Every 68 seconds, someone in America is diagnosed with Alzheimer’s disease and someone else soon has to take on the role of caregiver.
Senior Helpers and the Alzheimer’s Association of South Carolina have partnered to present an educational conference to help professionals, caregivers and the public to better understand the disease and how to deal with those who are suffering with it.
The conference is May 31 in the conference center of the Grand Strand campus of Horry-Georgetown Technical College.
The first session, titled Understanding Dementia Care: successful interaction strategies for healthcare professionals, is from 9 a.m. to 1 p.m. and is for professionals, caregivers and senior advocates. Attendees can get three continuing education credits. The cost is $35 for those getting credits and $20 for non-credit attendees.

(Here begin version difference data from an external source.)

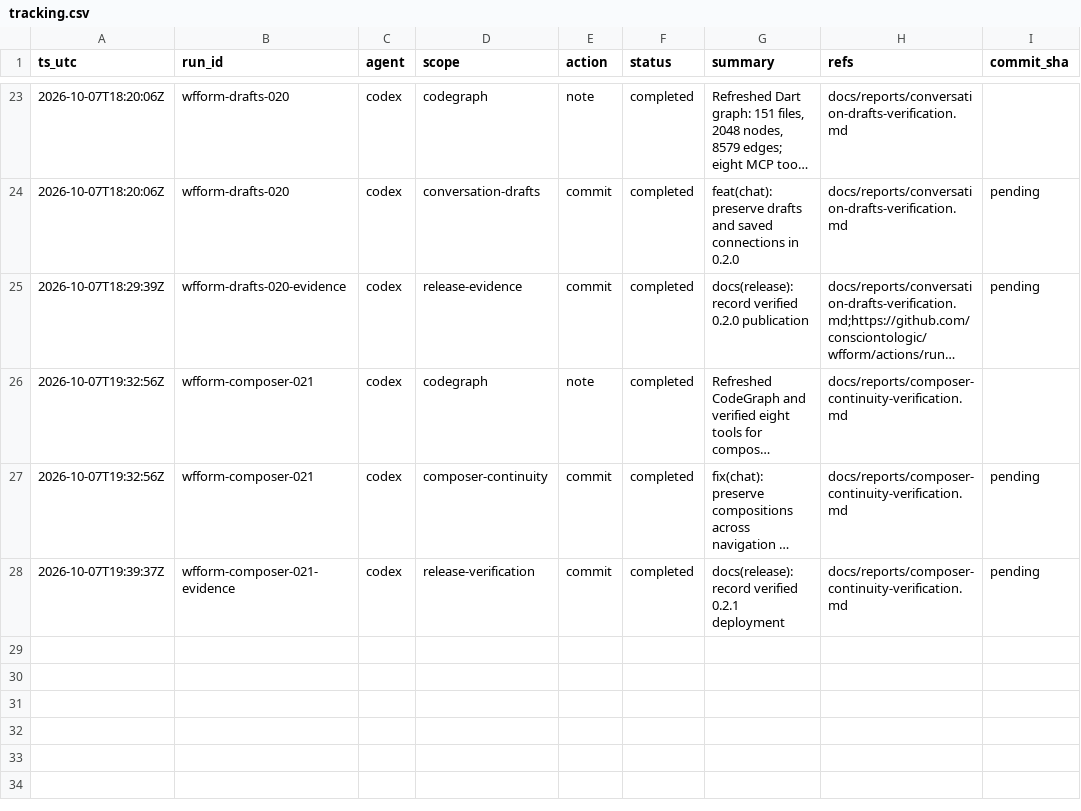
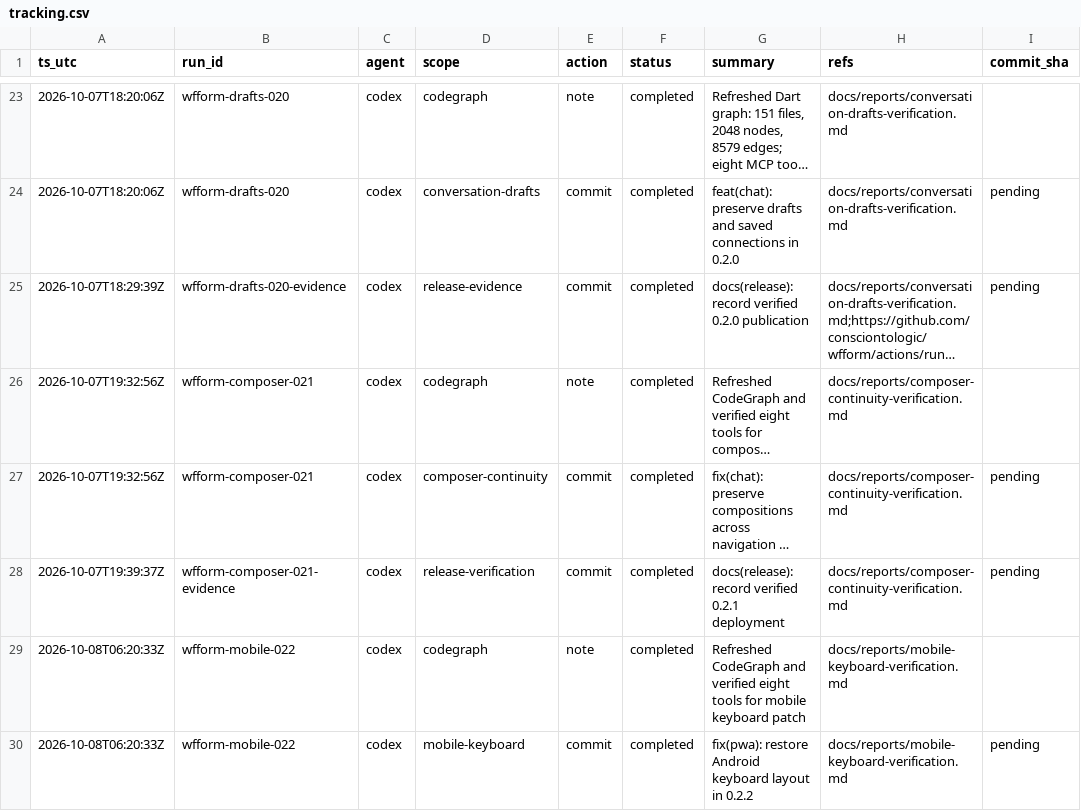
Before and after one commit to consciontologic/wfform, a CSV file: docs/tracking/tracking.csv, drawn as a sheet; only a part is shown, gaps mark what is left out; long unchanged cells end in ….

Commit message:
fix(pwa): restore Android keyboard layout in 0.2.2
Refs:
  - docs/reports/mobile-keyboard-verification.md

[wfform-mobile-022]

```diff
--- a/docs/tracking/tracking.csv
+++ b/docs/tracking/tracking.csv
@@ -28 +28,3 @@ ts_utc,run_id,agent,scope,action,status,summary,refs,commit_sha
 2026-10-07T19:39:37Z,wfform-composer-021-evidence,codex,release-verification,commit,completed,docs(release): record verified 0.2.1 deployment,docs/reports/composer-continuity-verification.md,pending
+2026-10-08T06:20:33Z,wfform-mobile-022,codex,codegraph,note,completed,Refreshed CodeGraph and verified eight tools for mobile keyboard patch,docs/reports/mobile-keyboard-verification.md,
+2026-10-08T06:20:33Z,wfform-mobile-022,codex,mobile-keyboard,commit,completed,fix(pwa): restore Android keyboard layout in 0.2.2,docs/reports/mobile-keyboard-verification.md,pending
```
Also changed, not shown: 24 other files.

The second session, titled Understand Dementia Care: essentials for your journey together, is free and open to the public from 5 to 8 p.m.
The featured speaker is Teepa Snow, an occupational therapist and dementia education specialist with more than 30 years experience in geriatrics. Based in North Carolina, Snow travels across the country teaching and sharing her unique approach to Alzheimer’s and dementia.
“She is the most dynamic, entertaining and knowledgeable occupational therapist and educator that I have ever seen,” said Candy Mantell, director of operations at Senior Helpers.
“Teepa can make you laugh. She can make you cry. She’s really absolutely wonderful,” Mantell said.
“She makes the light bulb go off. She makes you have one of those light bulb moments when you can put it all together,” said Shannon Siau, community relations coordinator at Senior Helpers.
Senior Helpers, based in Pawleys Island, provides in-home caregivers for people in Horry and Georgetown counties.
“We train our caregivers in the Teepa Snow method,” Siau said.
Through the Senior Gems program, caregivers learn the seven stages of Alzheimer’s and what to expect during the stages, which are identified with different gems.
“We’re focusing on what they can do. The traditional method was identifying what they cannot do,” Mantell said.
“We have to join their world. They can’t come up to our world. They’re in their own world now and we have to meet them there,” Mantell said.
“I think that this is a very exciting education program that Teepa is doing with teaching people to work with what the patient is still able to do instead of focusing on what they can no longer do,” said Natalie Bankowski, program director for the Grand Strand area of the Alzheimer’s Association of South Carolina.
Bankowski said the association is always trying to educate caregivers and the community about Alzheimer’s.
“It’s definitely invaluable to be educated,” she said. “Alzheimer’s is a progressive fatal disease. The more education that the caregiver has, the more they can understand this disease and the progress of the disease.”
The program is also helpful for caregivers dealing with patients with dementia that stems from some other cause besides Alzheimer’s.
In addition to the professionals who care for Alzheimer’s patients, there are 274,000 unpaid caregivers in the state, and 65 percent of them have some stress-related disorder, Bankowski said.
In addition to the personal toll Alzheimer’s takes on its victims and caregivers, it is also extremely costly.
“We’ve never seen a disease that costs as much as Alzheimer’s. It is the most expensive disease in the United States and the costs are set to rise like no other disease,” Bankowski said.
At this time, there are 5.2 million diagnosed cases of Alzheimer’s in the United States, and 80,000 are in South Carolina.
“We honestly think the number is higher,” Bankowski said.
For more information or to register, call Senior Helpers at 979-3273. For information on the Alzheimer’s Association or to volunteer, call 213-1516 or visit www.alz.org/sc.